Complainants challenged Dentons outrageous lies claims on a number of points:

Specifically whether ad (a) discouraged essential treatment for Crohn’s Disease, Arthritis, Cancer, Diabetes and Gout etc etc. All condition for which medical supervision should be sought.  All these claims were upheld and in now remains for Errol, who isn’t known for doing so, to tell the truth and change his misleading and exaggerated anti-scientific claims.

We are happy to highlight that yet again sanctions have been recommended against Denton, though we doubt they will actually affect his dishonest or delusional business practices. We also doubt he will halt allegations against those who criticise him as being racisits. We hope that eventually someone will be able to properly stop  this medical conman.

Posted in news, opinion, Scepticism | Tagged , , , , , | Leave a comment

Skeptic News: Atheist Group Settles Landmark Discrimination Case with Michigan Country Club

dawkins_0From: CFI

A Michigan country club that cancelled an event by the Center for Inquiry (CFI), allegedly because of the speaker’s and attendees’ atheism, has agreed to a settlement in the case brought against it, marking perhaps the first time federal and state civil rights statutes have been successfully invoked by nonbelievers in a public accommodations lawsuit.
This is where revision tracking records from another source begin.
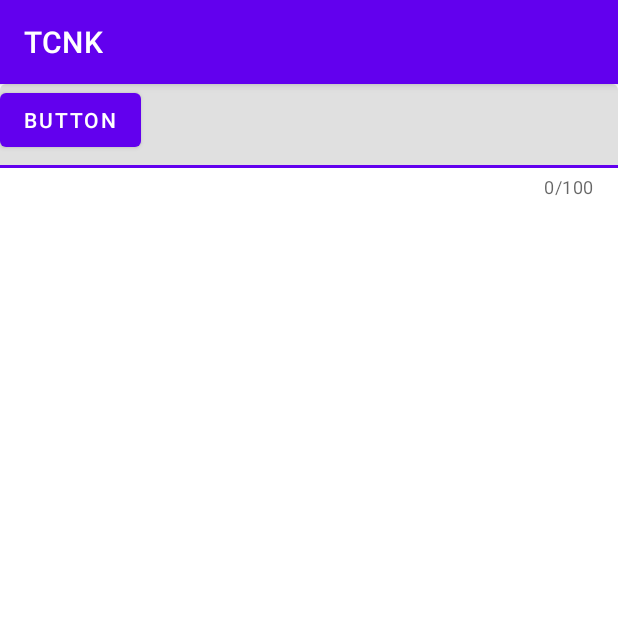
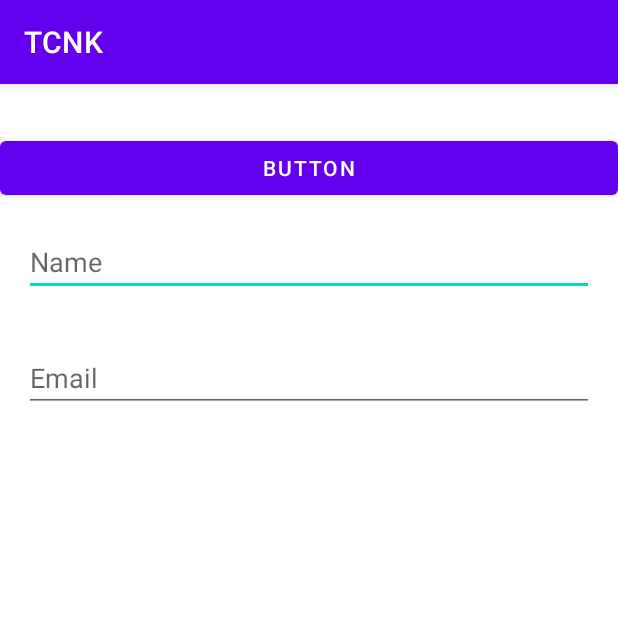
Before and after one commit to mineforest/YUN, an Android app: the screen it shows after launch (MainActivity), after a tap on "BUTTON", on a phone screen of 412 x 824 dp, the top half of it. Run offline under Robolectric (Android 15) with nearby library versions, the phone set to English and light mode, and no system bars; our stand-ins replace Firebase (no records; nobody signed in at launch, a user with empty details on screens opened directly).

Commit message:
21/04/11

```diff
--- a/TCNK/app/build.gradle
+++ b/TCNK/app/build.gradle
@@ -38,10 +38,12 @@ dependencies {
     implementation 'com.google.firebase:firebase-analytics'
     implementation 'com.google.firebase:firebase-database:19.7.0'
     implementation 'com.google.mlkit:barcode-scanning:16.1.1'
+
+    //바코드 스캐너
     //implementation 'com.google.firebase:firebase-ml-vision:24.0.3'
-    implementation 'com.google.firebase:firebase-ml-vision-barcode-model:16.0.1'
+    //implementation 'com.google.firebase:firebase-ml-vision-barcode-model:16.0.1'
 
-    testImplementation 'junit:junit:4.12'
+    testImplementation 'junit:junit:4.+'
     androidTestImplementation 'androidx.test.ext:junit:1.1.2'
     androidTestImplementation 'androidx.test.espresso:espresso-core:3.3.0'
 }
--- a/TCNK/app/src/main/AndroidManifest.xml
+++ b/TCNK/app/src/main/AndroidManifest.xml
@@ -2,6 +2,7 @@
 <manifest xmlns:android="http://schemas.android.com/apk/res/android"
     package="com.example.tcnk">
 
+    <!-- 인터넷 사용 권한-->
     <uses-permission android:name="android.permission.INTERNET" />
 
     <application
--- /dev/null
+++ b/TCNK/app/src/main/java/com/example/tcnk/LoginActivity.java
@@ -0,0 +1,5 @@
+package com.example.tcnk;
+
+public class LoginActivity {
+
+}
--- a/TCNK/app/src/main/java/com/example/tcnk/MainActivity.java
+++ b/TCNK/app/src/main/java/com/example/tcnk/MainActivity.java
@@ -1,40 +1,117 @@
 package com.example.tcnk;
 
+import androidx.annotation.NonNull;
 import androidx.appcompat.app.AppCompatActivity;
 import androidx.appcompat.widget.AppCompatEditText;
 
 import android.os.Bundle;
+import android.util.Log;
 import android.view.View;
+import android.widget.Button;
+import android.widget.EditText;
+import android.widget.Toast;
+
+import com.google.android.gms.tasks.OnFailureListener;
+import com.google.android.gms.tasks.OnSuccessListener;
 import com.google.android.material.textfield.TextInputEditText;
 import com.google.android.material.textfield.TextInputLayout;
+import com.google.firebase.database.DataSnapshot;
+import com.google.firebase.database.DatabaseError;
 import com.google.firebase.database.DatabaseReference;
 import com.google.firebase.database.FirebaseDatabase;
+import com.google.firebase.database.ValueEventListener;
 import com.google.firebase.storage.FirebaseStorage;
+import com.google.firebase.storage.StorageReference;
+
+import java.util.HashMap;
 
 public class MainActivity extends AppCompatActivity {
-    TextInputLayout TIL;
-    AppCompatEditText TIE;
+//    TextInputLayout TIL;
+//    AppCompatEditText TIE;
+
+    EditText et_user_name, et_user_email;
+    Button btn;
+    private DatabaseReference mDatabase;
 
     @Override
     protected void onCreate(Bundle savedInstanceState) {
         super.onCreate(savedInstanceState);
         setContentView(R.layout.activity_main);
-        TIL =(TextInputLayout) findViewById(R.id.TIL);
-        TIE = (AppCompatEditText) findViewById(R.id.TIE);
 
-        TIL.setCounterEnabled(true);
-        TIL.setCounterMaxLength(100);
+        et_user_name = findViewById(R.id.et_user_name);
+        et_user_email = findViewById(R.id.et_user_email);
+        btn = findViewById(R.id.btn);
 
+        mDatabase = FirebaseDatabase.getInstance().getReference();
+
+        readUser();
+
+        btn.setOnClickListener(new View.OnClickListener() {
+            @Override
+            public void onClick(View v) {
+                String getUserName = et_user_name.getText().toString();
+                String getUserEmail = et_user_email.getText().toString();
+
+                HashMap result = new HashMap<>();
+                result.put("name", getUserName);
+                result.put("email", getUserEmail);
+
+                writeNewUser("1", getUserName, getUserEmail);
+            }
+        });
+
+//        TIL =(TextInputLayout) findViewById(R.id.TIL);
+//        TIE = (AppCompatEditText) findViewById(R.id.TIE);
+//
+//        TIL.setCounterEnabled(true);
+//        TIL.setCounterMaxLength(100);
+
+        //storage
 //        FirebaseStorage storage = FirebaseStorage.getInstance();
 //        StorageReference storageRef = storage.getReference();
-//        StorageReference pathReference = storageRef.child("ima/다운로드.jpg");
+//        StorageReference pathReference = storageRef.child("gs://tcnk-e50ef.appspot.com/img/다운로드.jpg");
+
     }
 
-    public void click(View view){
-        String data = TIE.getText().toString();
-        FirebaseDatabase database = FirebaseDatabase.getInstance();
-        DatabaseReference myRef = database.getReference();
-        myRef.setValue(data);
+    private void writeNewUser(String userId, String name, String email){
+        User user = new User(name,email);
+
+        mDatabase.child("users").child(userId).setValue(user)
+                .addOnSuccessListener(new OnSuccessListener<Void>() {
+                    @Override
+                    public void onSuccess(Void aVoid) {
+                        Toast.makeText(MainActivity.this,
+                                "저장 완료", Toast.LENGTH_SHORT).show();
+                    }
+                })
+                .addOnFailureListener(new OnFailureListener() {
+                    @Override
+                    public void onFailure(@NonNull Exception e) {
+                        Toast.makeText(MainActivity.this,
+                                "저장 실패", Toast.LENGTH_SHORT).show();
+                    }
+                });
+
+    }
+
+    private void readUser(){
+        mDatabase.child("users").child("1").addValueEventListener(new ValueEventListener() {
+            @Override
+            public void onDataChange(@NonNull DataSnapshot snapshot) {
+                if(snapshot.getValue(User.class) != null){
+                    User post = snapshot.getValue(User.class);
+                    Log.w("FireBaseData", "getData"+ post.toString());
+                } else{
+                    Toast.makeText(MainActivity.this,
+                            "데이터없음",Toast.LENGTH_SHORT).show();
+                }
+            }
+
+            @Override
+            public void onCancelled(@NonNull DatabaseError error) {
+                Log.w("FireBaseData", "loadPost:OnCancelled",error.toException());
+            }
+        });
     }
 
 }
--- /dev/null
+++ b/TCNK/app/src/main/res/layout/activity_login.xml
@@ -0,0 +1,6 @@
+<?xml version="1.0" encoding="utf-8"?>
+<androidx.constraintlayout.widget.ConstraintLayout
+    xmlns:android="http://schemas.android.com/apk/res/android" android:layout_width="match_parent"
+    android:layout_height="match_parent">
+
+</androidx.constraintlayout.widget.ConstraintLayout>
--- a/TCNK/app/src/main/res/layout/activity_main.xml
+++ b/TCNK/app/src/main/res/layout/activity_main.xml
@@ -1,32 +1,49 @@
 <?xml version="1.0" encoding="utf-8"?>
-<androidx.constraintlayout.widget.ConstraintLayout xmlns:android="http://schemas.android.com/apk/res/android"
+<LinearLayout xmlns:android="http://schemas.android.com/apk/res/android"
     xmlns:app="http://schemas.android.com/apk/res-auto"
     xmlns:tools="http://schemas.android.com/tools"
     android:layout_width="match_parent"
     android:layout_height="match_parent"
+    android:orientation="vertical"
     tools:context=".MainActivity">
 
-    <com.google.android.material.textfield.TextInputLayout
-        android:id="@+id/TIL"
-        android:layout_width="match_parent"
-        android:layout_height="wrap_content"
-        tools:layout_editor_absoluteX="141dp"
-        tools:layout_editor_absoluteY="180dp">
+<!--    <com.google.android.material.textfield.TextInputLayout-->
+<!--        android:id="@+id/TIL"-->
+<!--        android:layout_width="match_parent"-->
+<!--        android:layout_height="wrap_content"-->
+<!--        tools:layout_editor_absoluteX="141dp"-->
+<!--        tools:layout_editor_absoluteY="180dp">-->
 
-        <com.google.android.material.textfield.TextInputEditText
-            android:id="@+id/TIE"
-            android:layout_width="match_parent"
-            android:layout_height="wrap_content"
-            android:hint="id 입력" />
-    </com.google.android.material.textfield.TextInputLayout>
+<!--        <com.google.android.material.textfield.TextInputEditText-->
+<!--            android:id="@+id/TIE"-->
+<!--            android:layout_width="match_parent"-->
+<!--            android:layout_height="wrap_content"-->
+<!--            android:hint="id 입력" />-->
+<!--    </com.google.android.material.textfield.TextInputLayout>-->
 
     <Button
         android:id="@+id/btn"
-        android:layout_width="wrap_content"
+        android:layout_width="match_parent"
         android:layout_height="wrap_content"
         android:text="Button"
-        android:onClick="click"
-        tools:layout_editor_absoluteX="150dp"
-        tools:layout_editor_absoluteY="410dp" />
+        android:layout_marginTop="32dp" />
 
-</androidx.constraintlayout.widget.ConstraintLayout>
+    <EditText
+        android:id="@+id/et_user_name"
+        android:layout_width="match_parent"
+        android:layout_height="wrap_content"
+        android:layout_margin="16dp"
+        android:hint="Name"
+        tools:layout_editor_absoluteX="16dp"
+        tools:layout_editor_absoluteY="148dp" />
+
+    <EditText
+        android:id="@+id/et_user_email"
+        android:layout_width="match_parent"
+        android:layout_height="wrap_content"
+        android:layout_margin="16dp"
+        android:hint="Email"
+        tools:layout_editor_absoluteX="39dp"
+        tools:layout_editor_absoluteY="243dp" />
+
+</LinearLayout>
--- /dev/null
+++ b/TCNK/app/src/main/res/layout/layout.xml
@@ -0,0 +1,6 @@
+<?xml version="1.0" encoding="utf-8"?>
+<LinearLayout xmlns:android="http://schemas.android.com/apk/res/android"
+    android:layout_width="match_parent"
+    android:layout_height="match_parent">
+
+</LinearLayout>
```
Also changed, not shown: TCNK/app/src/main/java/com/example/tcnk/User.java (added, +40 -0 lines).
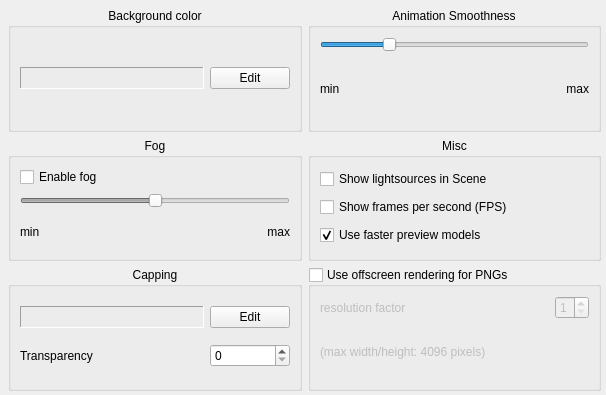
Old version of the form source/VIEW/DIALOGS/stageSettings.ui in the repository BALL-Project/ball.
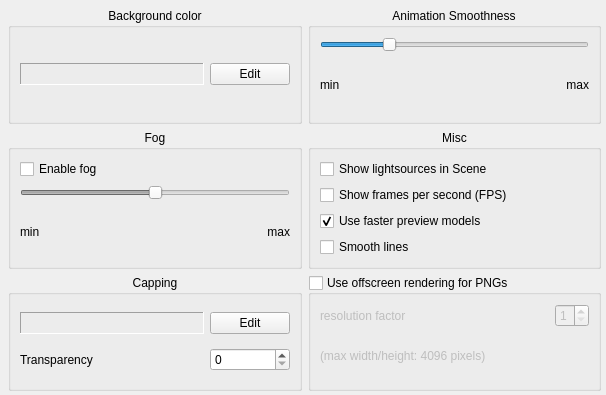
New version of the form.

Commit message:
Add an option enable/disable line smoothing
The lines in the wireframe and line models were drawn with
GL_LINE_SMOOTH enabled. This leads to very cluttered view for
large molecules.
This fixes bug #157

Additionally I could not resist fixing a few whitespace errors.

What changed in the file:
```diff
--- a/source/VIEW/DIALOGS/stageSettings.ui
+++ b/source/VIEW/DIALOGS/stageSettings.ui
@@ -150,9 +150,7 @@
           <item row="0" column="0" >
            <widget class="QLabel" name="factor_label" >
             <property name="sizePolicy" >
-             <sizepolicy>
-              <hsizetype>7</hsizetype>
-              <vsizetype>5</vsizetype>
+             <sizepolicy vsizetype="Preferred" hsizetype="Expanding" >
               <horstretch>0</horstretch>
               <verstretch>0</verstretch>
              </sizepolicy>
@@ -165,9 +163,7 @@
           <item row="1" column="0" colspan="2" >
            <widget class="QLabel" name="max_label" >
             <property name="sizePolicy" >
-             <sizepolicy>
-              <hsizetype>7</hsizetype>
-              <vsizetype>5</vsizetype>
+             <sizepolicy vsizetype="Preferred" hsizetype="Expanding" >
               <horstretch>0</horstretch>
               <verstretch>0</verstretch>
              </sizepolicy>
@@ -228,6 +224,16 @@
             </property>
            </widget>
           </item>
+          <item row="3" column="0" >
+           <widget class="QCheckBox" name="smooth_lines_" >
+            <property name="toolTip" >
+             <string>Should simple lines be smoothed by OpenGL? Enabling this options can lead to cluttered wireframe and line representations.</string>
+            </property>
+            <property name="text" >
+             <string>Smooth lines</string>
+            </property>
+           </widget>
+          </item>
          </layout>
         </widget>
        </item>
@@ -252,9 +258,7 @@
           <item row="0" column="0" >
            <widget class="QLabel" name="color_sample" >
             <property name="sizePolicy" >
-             <sizepolicy>
-              <hsizetype>7</hsizetype>
-              <vsizetype>5</vsizetype>
+             <sizepolicy vsizetype="Preferred" hsizetype="Expanding" >
               <horstretch>0</horstretch>
               <verstretch>0</verstretch>
              </sizepolicy>
@@ -373,9 +377,7 @@
           <item row="0" column="0" >
            <widget class="QLabel" name="capping_color" >
             <property name="sizePolicy" >
-             <sizepolicy>
-              <hsizetype>7</hsizetype>
-              <vsizetype>5</vsizetype>
+             <sizepolicy vsizetype="Preferred" hsizetype="Expanding" >
               <horstretch>0</horstretch>
               <verstretch>0</verstretch>
              </sizepolicy>
```
Left out of the diff: 48 changed lines with no effect on the pictures. The commit also changes 3 other files.
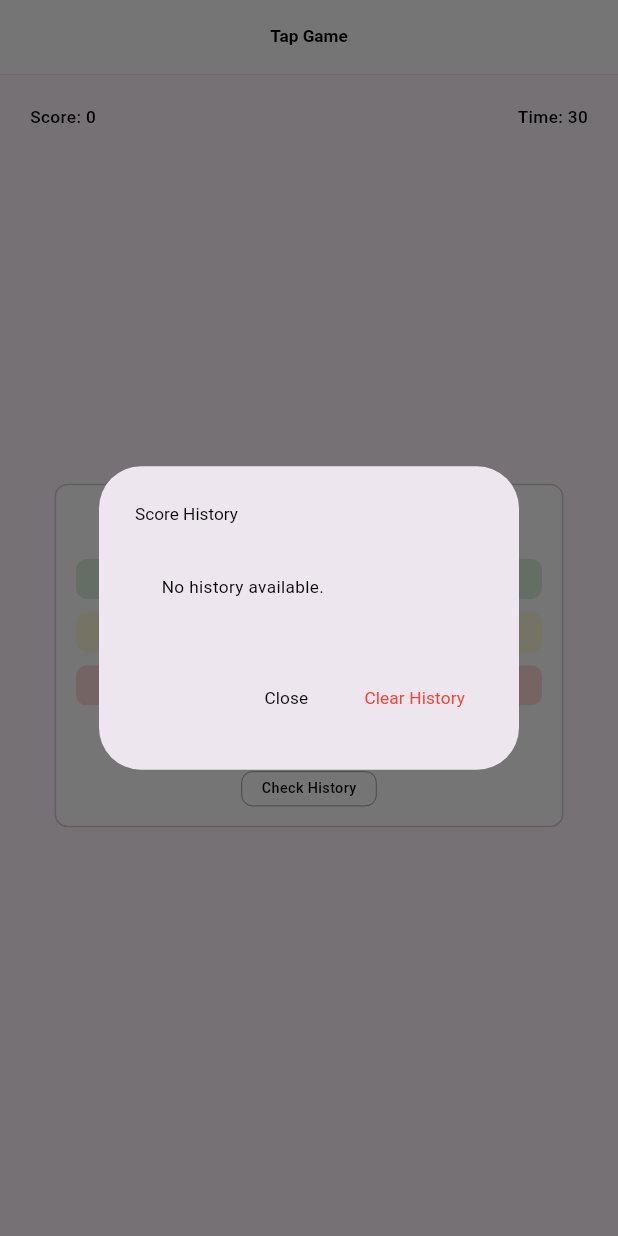
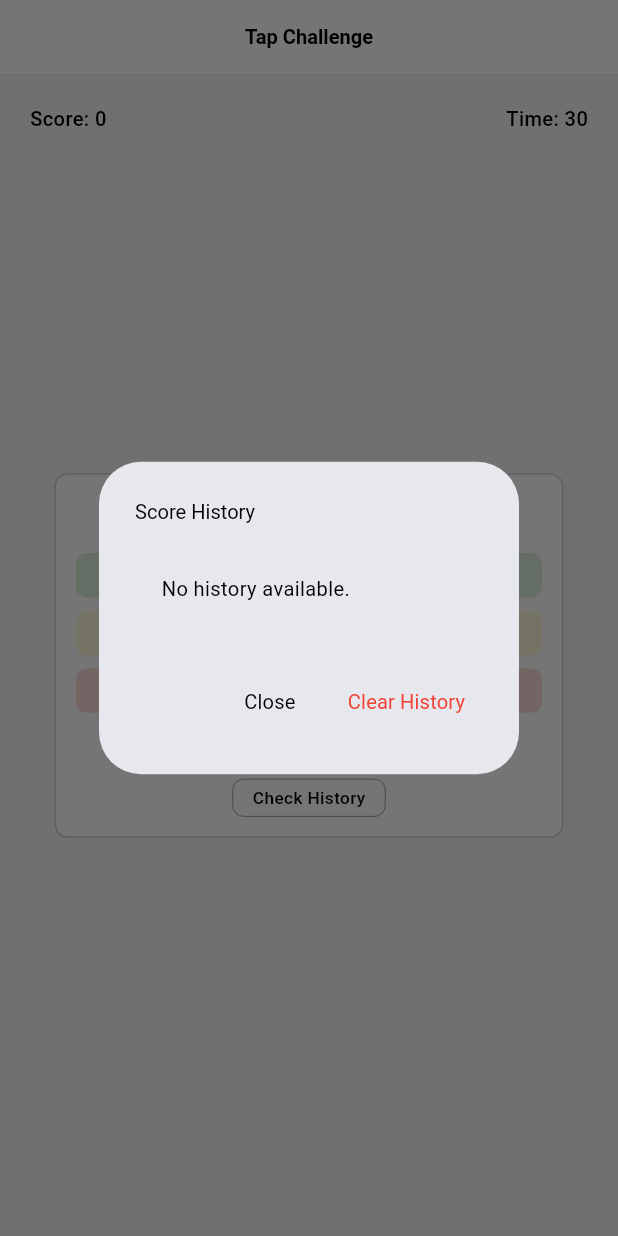
Before and after one commit to yenyichau/panda_test_ios, a Flutter app: the screen it shows after launch, after a tap on "Check History", on a phone screen of 412 x 824 dp. Run offline on Flutter 3.47's test engine with Material 3 defaults, Android fonts, the phone set to English and light mode, and no system bars; our stand-ins replace extended_image, flutter_screenutil, flutter_svg, shared_preferences, shimmer; missing offline and left inert: flutter_inappwebview; network calls fail.

Commit message:
- updated

```diff
--- a/lib/components/app_bar_widget.dart
+++ b/lib/components/app_bar_widget.dart
@@ -68,7 +68,7 @@ class _AppBarWidgetState extends State<AppBarWidget> {
                         widget.text!,
                         color: widget.textColor ?? Colors.black,
                         fontWeight: FontWeight.w600,
-                        fontSize: widget.textSize ?? kFont12,
+                        fontSize: widget.textSize ?? kFont14,
                       )
                     : widget.title,
                 leading: widget.leading ?? const SizedBox.shrink(),
--- a/lib/components/app_button.dart
+++ b/lib/components/app_button.dart
@@ -85,7 +85,7 @@ class AppButton extends StatelessWidget {
                   ),
                 AppText(
                   text ?? "",
-                  fontSize: textSize ?? kFont12,
+                  fontSize: textSize ?? kFont14,
                   fontWeight: fontWeight ?? FontWeight.w500,
                   color:
                       onTap != null ? textColor ?? Colors.black : Colors.white,
--- a/lib/components/app_text.dart
+++ b/lib/components/app_text.dart
@@ -58,7 +58,7 @@ class AppText extends StatelessWidget {
   Widget textWidget(BuildContext ctx) {
     TextStyle textModeTextStyle = TextStyle(
       color: Colors.black,
-      fontSize: kFont12.sp,
+      fontSize: kFont14.sp,
       fontWeight: FontWeight.normal,
     );
 
--- a/lib/main.dart
+++ b/lib/main.dart
@@ -27,9 +27,9 @@ class _MyAppState extends State<MyApp> {
       },
       child: MaterialApp(
         debugShowCheckedModeBanner: false,
-        title: 'Flutter Demo',
+        title: 'Tap Challenge',
         theme: ThemeData(
-          colorScheme: ColorScheme.fromSeed(seedColor: Colors.deepPurple),
+          colorScheme: ColorScheme.fromSeed(seedColor: Colors.blue),
           useMaterial3: true,
         ),
         home: const MainPage(),
--- a/lib/pages/game_page.dart
+++ b/lib/pages/game_page.dart
@@ -107,8 +107,9 @@ class _GamePageState extends State<GamePage> {
   @override
   Widget build(BuildContext context) {
     return Scaffold(
+      backgroundColor: Colors.white,
       appBar: AppBarWidget(
-        text: 'Tap Game',
+        text: 'Tap Challenge',
         centerTitle: true,
         actions: [
           if (gameStarted)
@@ -124,7 +125,7 @@ class _GamePageState extends State<GamePage> {
                     child: const Center(
                       child: AppText(
                         "Forfeit",
-                        fontSize: kFont12,
+                        fontSize: kFont14,
                       ),
                     ),
                   ),
@@ -133,7 +134,9 @@ class _GamePageState extends State<GamePage> {
             ),
         ],
       ),
-      body: Stack(
+      body: Container(
+        color: Colors.grey.withOpacity(0.1),
+        child: Stack(
           children: [
             if (gameStarted)
               Positioned(
@@ -142,8 +145,8 @@ class _GamePageState extends State<GamePage> {
                 child: GestureDetector(
                   onTap: onTargetTapped,
                   child: Container(
-                  width: 50,
-                  height: 50,
+                    width: 50.fh,
+                    height: 50.fh,
                     decoration: const BoxDecoration(
                       color: Colors.red,
                       shape: BoxShape.circle,
@@ -154,7 +157,8 @@ class _GamePageState extends State<GamePage> {
             if (!gameStarted)
               Center(
                 child: Container(
-                margin: EdgeInsets.symmetric(horizontal: AppSize.width * 0.1).r,
+                  margin:
+                      EdgeInsets.symmetric(horizontal: AppSize.width * 0.1).r,
                   padding: const EdgeInsets.all(kHorizontalPadding).r,
                   decoration: BoxDecoration(
                     color: Colors.white,
@@ -194,7 +198,7 @@ class _GamePageState extends State<GamePage> {
                           AppButton(
                             onTap: _showHistoryDialog,
                             text: "Check History",
-                          textSize: kFont10,
+                            textSize: kFont12,
                             borderColor: Colors.grey,
                             padding: const EdgeInsets.symmetric(
                                     horizontal: kHorizontalPadding, vertical: 5)
@@ -224,6 +228,7 @@ class _GamePageState extends State<GamePage> {
             ),
           ],
         ),
+      ),
     );
   }
 
@@ -248,7 +253,7 @@ class _GamePageState extends State<GamePage> {
                 )
               : SizedBox(
                   height: AppSize.height * 0.6,
-                  width: AppSize.width * 0.5,
+                  width: AppSize.width * 0.7,
                   child: ListView.separated(
                     itemCount: scoreHistory.length,
                     itemBuilder: (context, index) {
@@ -264,7 +269,7 @@ class _GamePageState extends State<GamePage> {
                         subtitle: AppText(
                           formattedDate,
                           color: Colors.grey,
-                          fontSize: kFont10,
+                          fontSize: kFont12,
                         ),
                       );
                     },
--- a/lib/pages/main_page.dart
+++ b/lib/pages/main_page.dart
@@ -1,3 +1,4 @@
+import 'package:test_ios/components/app_image.dart';
 import 'package:test_ios/imports.dart';
 import 'game_page.dart';
 import 'home_page.dart';
@@ -30,12 +31,15 @@ class _MainPageState extends State<MainPage> {
   }
 
   Widget loading() {
-    return const SafeArea(
-      child: Scaffold(
-        extendBody: true,
-        backgroundColor: Colors.white,
-        body: Center(
-          child: CircularProgressIndicator(),
+    return Scaffold(
+      extendBody: true,
+      backgroundColor: Colors.white,
+      body: Center(
+        child: AppImage.asset(
+          width: 150.fh,
+          height: 150.fh,
+          name: "assets/images/logo.png",
+          radius: 10,
         ),
       ),
     );
```
Also changed, not shown: assets/images/bg.jpg (deleted), assets/images/nontarget1.png (deleted), assets/images/nontarget2.png (deleted), assets/images/nontarget3.png (deleted), assets/images/target1.png (deleted), assets/images/target2.png (deleted), assets/images/target3.png (deleted). Lines whose indentation alone changed are shown as unchanged.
In April of last year, the Center for Inquiry, an organization advocating for science, reason, and secular values, brought suit against the Wyndgate Country Club of Rochester Hills, Michigan for violation of both the federal and state civil rights laws, as well as breach of contract, after it cancelled an October, 2011 CFI-Michigan event featuring famous atheist Richard Dawkins. The club tried to justify breaking its contract by stating that “the owner does not wish to associate with certain individuals and philosophies.” The club’s representative specifically cited a concern over Dawkins’ appearance on The O’Reilly Factor a few days before, in which Dawkins’ atheism was the chief topic.

“We’re very pleased with the outcome of this case, which we regard as an unqualified vindication of the rights of nonbelievers,” said Ronald A. Lindsay, president and CEO of the Center for Inquiry. “We are confident it will send a strong message that as much as this country now rejects discrimination based on race, sexual orientation, and religion, so must we reject just as strongly discrimination against those with no religion.”

As part of this settlement, the Wyndgate has agreed to pay an undisclosed sum to the Center for Inquiry.

Posted in news, opinion, Scepticism | Tagged , , , , , , , | Leave a comment